Bangor University’s program follows the British model for PhD work which is entirely research/writing as opposed to the coursework of a U.S. program.  While the U.S. programs prepare a student for future studies in a broader preparation, the British program offers the self-motivated student the opportunity to jump right into the research they are intending for their final project.  Bangor’s program is in conjunction with Pentecostal Theological Seminary (Cleveland, TN; via John Christopher Thomas – Clarence J. Abbott Professor of Biblical Studies).  This program facilitates the Pentecostal scholar to write from an explicitly Pentecostal perspective (see the works of Ken Archer, Chris Thomas and Lee Roy Martin for examples).  The program functions somewhat in conjunction with the Centre for Pentecostal Theology.  The student is only required to attend discussions/critiques of their current dissertation writing twice a year (for a two day stint each time) at the CPT location in Cleveland, TN (along with monthly supervisions via Skype)…and then to defend their final work onsite at Bangor (the viva). This program now includes supervisors alongside Chris Thomas like Frank Macchia, Chris Green and Robby Waddell.

University of Birmingham also (naturally) follows the British model of research/writing.  They require one two-week stint onsite per year and then attendance for the viva.  The Centre for Pentecostal and Charismatic Studies (at Birmingham) offers considerable resources for such research and writing and offers several notable faculty (Walter Hollenweger was one of these): Allan Anderson, Andrew Davies, and Wolfgang Vondey. Recently several faculty of Southeastern University in Lakeland, FL, have begun U.S. based supervisions: Ken Archer.
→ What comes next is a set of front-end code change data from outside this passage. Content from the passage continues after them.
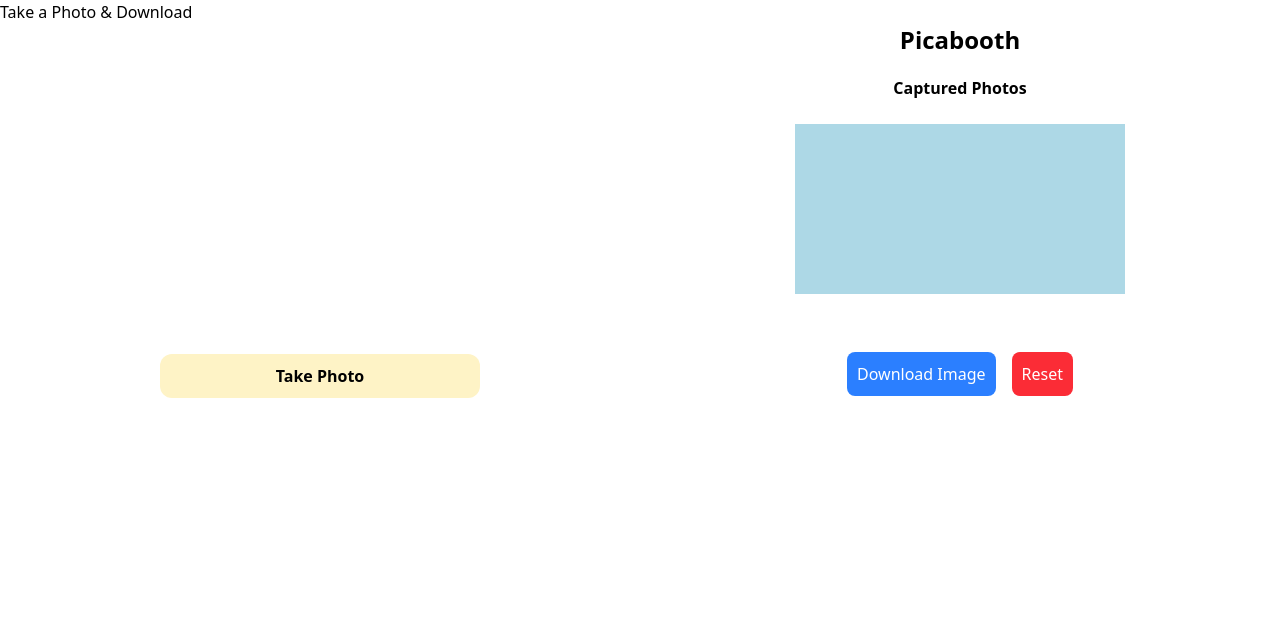
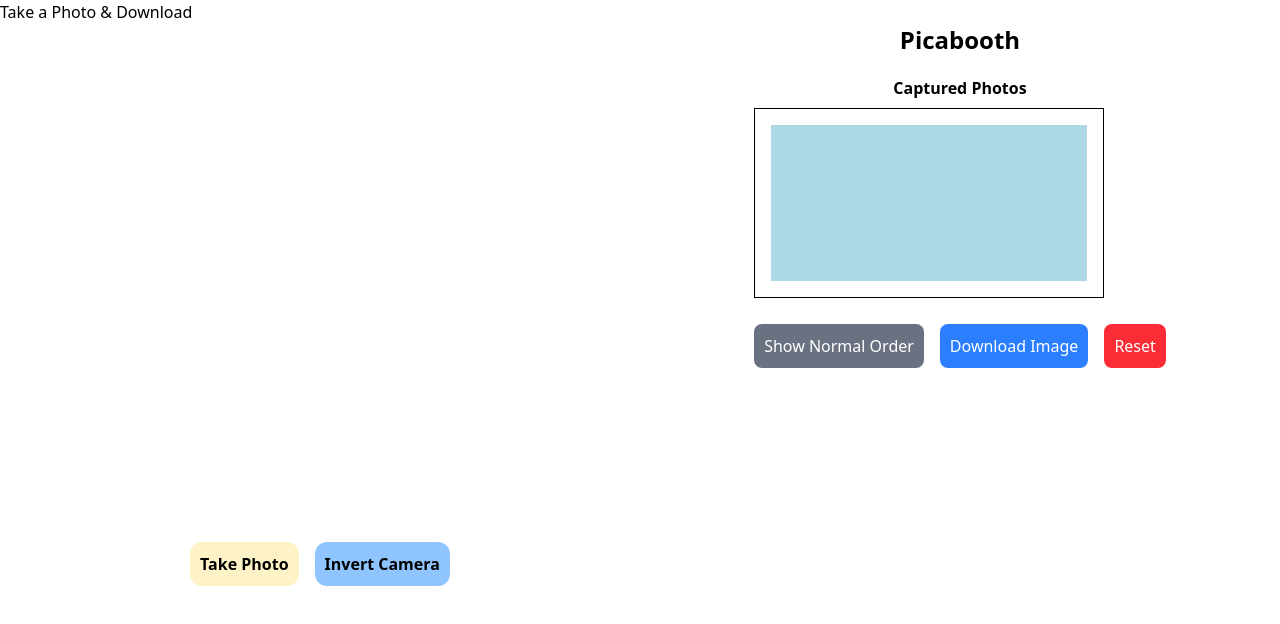
Before and after one commit to JcFaderanga/photobooth, a Next.js app: page / in a window 1280 px wide. Both pictures are taken after a click on the button "Take Photo". Shown: the top 624 px of the page. Built offline with nearby package versions, Linux system fonts and the light colour scheme; no server answers.

Commit message:
modifyed

```diff
--- a/src/components/camera.jsx
+++ b/src/components/camera.jsx
@@ -1,98 +1,99 @@
-import React,{ useCallback, useEffect, useRef, useState } from "react";
+import React, { useCallback, useEffect, useRef, useState } from "react";
 import { useGallery } from "@/context/galleryContext";
-import { StartCamera } from "@/utils";
 
-const Camera =()=> {
+const Camera = () => {
     const videoRef = useRef(null);
     const canvasRef = useRef(null);
-  const { gallery, setGallery, photo, setPhoto} = useGallery();
- console.log('this is use Ref',canvasRef.current)
+    const { gallery, setGallery } = useGallery();
+    const [isInverted, setIsInverted] = useState(false);
 
     useEffect(() => {
-    // Load saved photos from localStorage on page load
         const savedPhotos = JSON.parse(localStorage.getItem("photoGallery")) || [];
         setGallery(savedPhotos);
     }, []);
 
     const startCamera = async () => {
         try {
-      const stream = await navigator.mediaDevices.getUserMedia({ video: true });
-      if (videoRef?.current) {
+            const stream = await navigator.mediaDevices.getUserMedia({
+                video: {
+                    width: { ideal: 1920 },
+                    height: { ideal: 1080 },
+                    facingMode: "user",
+                },
+            });
+            if (videoRef.current) {
                 videoRef.current.srcObject = stream;
             }
-         setPhoto(null);
         } catch (error) {
             console.error("Error accessing camera:", error);
             alert("Could not access camera. Please check permissions.");
         }
     };
 
+    useEffect(() => {
         startCamera();
+    }, []);
 
     const takePhoto = useCallback(() => {
       const canvas = canvasRef.current;
       const video = videoRef.current;
       if (!canvas || !video) return;
 
-    // Get video dimensions
       const videoWidth = video.videoWidth;
       const videoHeight = video.videoHeight;
-
-    // Find the smaller dimension to make a square
       const size = Math.min(videoWidth, videoHeight);
 
-    // Center the crop (calculate top-left position)
-    const sx = (videoWidth - size) / 2;
-    const sy = (videoHeight - size) / 2;
+      const outputSize = 1000; // Higher resolution for better quality
 
-    // Set canvas to a fixed square size
-    const outputSize = 500; // Change this if you want a different square size
       canvas.width = outputSize;
       canvas.height = outputSize;
 
       const ctx = canvas.getContext("2d");
-    ctx.drawImage(video, sx, sy, size, size, 0, 0, outputSize, outputSize);
 
-    const imageUrl = canvas.toDataURL("image/png");
-    setPhoto(imageUrl);
+      if (isInverted) {
+          ctx.translate(outputSize, 0);
+          ctx.scale(-1, 1);
+      }
 
-    // Save photo to gallery
+      ctx.drawImage(video, (videoWidth - size) / 2, (videoHeight - size) / 2, size, size, 0, 0, outputSize, outputSize);
+
+      const imageUrl = canvas.toDataURL("image/png", 1.0);
+
+      // Save to gallery (no need for setPhoto)
       const updatedGallery = [imageUrl, ...gallery];
       setGallery(updatedGallery);
       localStorage.setItem("photoGallery", JSON.stringify(updatedGallery));
   });
 
 
+
     return (
-    <div className="">
+        <div className="text-center">
             <div className="mx-auto max-w-[500px]">
-        {!photo ? (
-          <>
                 <video
                     ref={videoRef}
                     autoPlay
                     playsInline
-              className="w-[300px] h-[300px] object-cover border-black rounded-[10px]"
+                    className={`w-[500px] h-[500px] object-cover border-black rounded-lg ${isInverted ? "scale-x-[-1]" : ""}`}
                 />
-          </>
-        ) : (
-            <img
-              src={photo}
-              alt="Captured"
-              className="w-full max-w-[320px] border-black rounded-[10px]"
-            />
-        )}
+                <div className="mt-2 flex justify-center gap-4">
                     <button
                         onClick={takePhoto}
-            className=" w-full rounded-xl bg-amber-100 font-bold"
+                        className="rounded-xl bg-amber-100 font-bold px-4 py-2"
                     >
                         Take Photo
                     </button>
-
+                    <button
+                        onClick={() => setIsInverted(!isInverted)}
+                        className="rounded-xl bg-blue-300 font-bold px-4 py-2"
+                    >
+                        {isInverted ? "Normal Camera" : "Invert Camera"}
+                    </button>
+                </div>
                 <canvas ref={canvasRef} className="hidden"></canvas>
             </div>
         </div>
     );
-}
+};
 
 export default React.memo(Camera);
--- a/src/components/gallery.jsx
+++ b/src/components/gallery.jsx
@@ -1,10 +1,10 @@
 "use client";
-import React, { useEffect, useRef } from "react";
+import React, { useEffect, useRef, useState } from "react";
 import { useGallery } from "@/context/galleryContext";
 
 const Gallery = () => {
     const { gallery, setGallery } = useGallery();
-    const revereGallery = gallery.slice().reverse(); // Maintain reversed order
+    const [isReversed, setIsReversed] = useState(true); // Toggle inversion
     const canvasRef = useRef(null);
 
     useEffect(() => {
@@ -13,57 +13,63 @@ const Gallery = () => {
         const canvas = canvasRef.current;
         const ctx = canvas.getContext("2d");
 
-        // Image & Grid Settings
-        const imgWidth = 150;
-        const imgHeight = 150;
-        const gap = 10; // Space between images
-        const padding = 10; // Padding around content
-        const cols = 2; // 2-column grid
-        const rows = Math.ceil(revereGallery.length / cols);
+        // Use device pixel ratio for best quality
+        const scaleFactor = window.devicePixelRatio || 2; // Auto scale based on screen
+        const imgWidth = 150 * scaleFactor;
+        const imgHeight = 150 * scaleFactor;
+        const gap = 10 * scaleFactor;
+        const padding = 20 * scaleFactor;
+        const cols = 2;
+        const orderedGallery = isReversed ? gallery.slice().reverse() : gallery;
 
-        // Set canvas size dynamically (including padding)
+        const rows = Math.ceil(orderedGallery.length / cols);
         canvas.width = cols * (imgWidth + gap) - gap + 2 * padding;
         canvas.height = rows * (imgHeight + gap) - gap + 2 * padding;
 
-        // Fill canvas background with light blue
-        ctx.fillStyle = "#ADD8E6"; // Light blue
-        ctx.fillRect(0, 0, canvas.width, canvas.height);
+        canvas.style.width = `${canvas.width / scaleFactor}px`;
+        canvas.style.height = `${canvas.height / scaleFactor}px`;
+        ctx.scale(scaleFactor, scaleFactor);
+        ctx.imageSmoothingEnabled = false;
+
+        // Fill background with light blue
+        ctx.fillStyle = "#ADD8E6";
+        ctx.fillRect(0, 0, canvas.width / scaleFactor, canvas.height / scaleFactor);
 
         // Load and draw images
-        revereGallery.forEach((item, index) => {
+        orderedGallery.forEach((item, index) => {
             const image = new Image();
             image.src = item;
-            image.crossOrigin = "anonymous"; // Prevent CORS issues
+            image.crossOrigin = "anonymous";
 
             const col = index % cols;
             const row = Math.floor(index / cols);
-            const x = col * (imgWidth + gap) + padding;
-            const y = row * (imgHeight + gap) + padding;
+            const x = col * (imgWidth + gap) / scaleFactor + padding / scaleFactor;
+            const y = row * (imgHeight + gap) / scaleFactor + padding / scaleFactor;
 
             image.onload = () => {
-                ctx.drawImage(image, x, y, imgWidth, imgHeight);
+                ctx.drawImage(image, x, y, imgWidth / scaleFactor, imgHeight / scaleFactor);
             };
         });
-    }, [gallery]);
+    }, [gallery, isReversed]);
 
-    // Function to download the merged image
+    // Download the high-quality merged image
     const downloadMergedImage = () => {
         const canvas = canvasRef.current;
         const link = document.createElement("a");
-        link.href = canvas.toDataURL("image/png");
+        link.href = canvas.toDataURL("image/png", 1.0); // High-quality PNG
         link.download = "gallery.png";
         link.click();
     };
 
-    // Function to reset the gallery & clear the canvas
+    // Reset gallery & clear canvas
     const resetGallery = () => {
-        setGallery([]); // Clear the gallery state
-        localStorage.removeItem("photoGallery"); // Remove from local storage
+        setGallery([]);
+        localStorage.removeItem("photoGallery");
 
         const canvas = canvasRef.current;
         const ctx = canvas.getContext("2d");
-        ctx.clearRect(0, 0, canvas.width, canvas.height); // Clear the canvas
-        ctx.fillStyle = "#ADD8E6"; // Reset to light blue
+        ctx.clearRect(0, 0, canvas.width, canvas.height);
+        ctx.fillStyle = "#ADD8E6";
         ctx.fillRect(0, 0, canvas.width, canvas.height);
     };
 
@@ -71,8 +77,14 @@ const Gallery = () => {
         <div className="text-center">
             <h1 className="font-bold text-2xl mb-4">Picabooth</h1>
             <h2 className="font-bold mt-5">Captured Photos</h2>
-            <canvas ref={canvasRef} className=" my-2 p-4"></canvas>
-            <div className="flex justify-center gap-4 mt-8">
+            <canvas ref={canvasRef} className="border border-black my-2 p-4"></canvas>
+            <div className="flex justify-center gap-4 mt-4">
+                <button
+                    onClick={() => setIsReversed(!isReversed)}
+                    className="bg-gray-500 text-white px-4 py-2 rounded-lg"
+                >
+                    {isReversed ? "Show Normal Order" : "Show Reversed Order"}
+                </button>
                 <button
                     onClick={downloadMergedImage}
                     className="bg-blue-500 text-white px-4 py-2 rounded-lg"
```
Lines whose indentation alone changed are shown as unchanged.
The Hollenweger Center is based in Amsterdam and is a part of the Vrije Universiteit Amsterdam.   There is no requirement to know or learn Dutch as a part of this program, but one must regularly visit and research onsite over the four year period intended for the dissertation (see requirements HERE).  There are no specific course requirements, but any given number of seminars should be taken to aid the student in their research and studies.

Alphacrucis College in Sydney, Australia now (2016) offers a PhD in business, education or theology that is taught be leading scholars in their field. It is an entirely research/writing based program that requires no residency nor a viva/oral-defense following standard Australian academic procedure.

The London School of Theology offers a number of foci within Pentecostal studies and includes such faculty as William Atkinson and Graham Twelftree (among others). This is (as noted above) a British PhD and thus is focused upon research/writing of a thesis rather than courses.

Asia Pacific Theological Seminary in Baguio City, Philippines offers PhDs in education, missions, counseling, theology, and biblical studies. It is also entirely a research/writing based program where the residencies consist of three research seminars (accomplished via instensives), dissertation, and oral defense.

Pan Africa Theological Seminary (known as PAThS) is split between two campuses as a joint effort: West Africa Advanced School of Theology in Lomé, Togo and East Africa School of Theology in Nairobi, Kenya. This program (like APTS above) is affiliated with the Assemblies of God. This program requires 3 weeks of residence on campus twice each year, for a total of 8 sessions of course work during a 4-year period.

Oral Roberts University is commencing a PhD in Theology (welcoming applications fall 2018) with a focus upon global contextualized theology under the leadership of Wonsuk Ma.

If I’ve missed any I would love to know so that I could add them to this post.  I would welcome any comments or questions about these programs as I’ve done the application work for all of them (plus others) [I did not apply to either Birmingham or The Hollenweger Center], but determined Bangor was the best fit for me.

[updated September 10, 2018]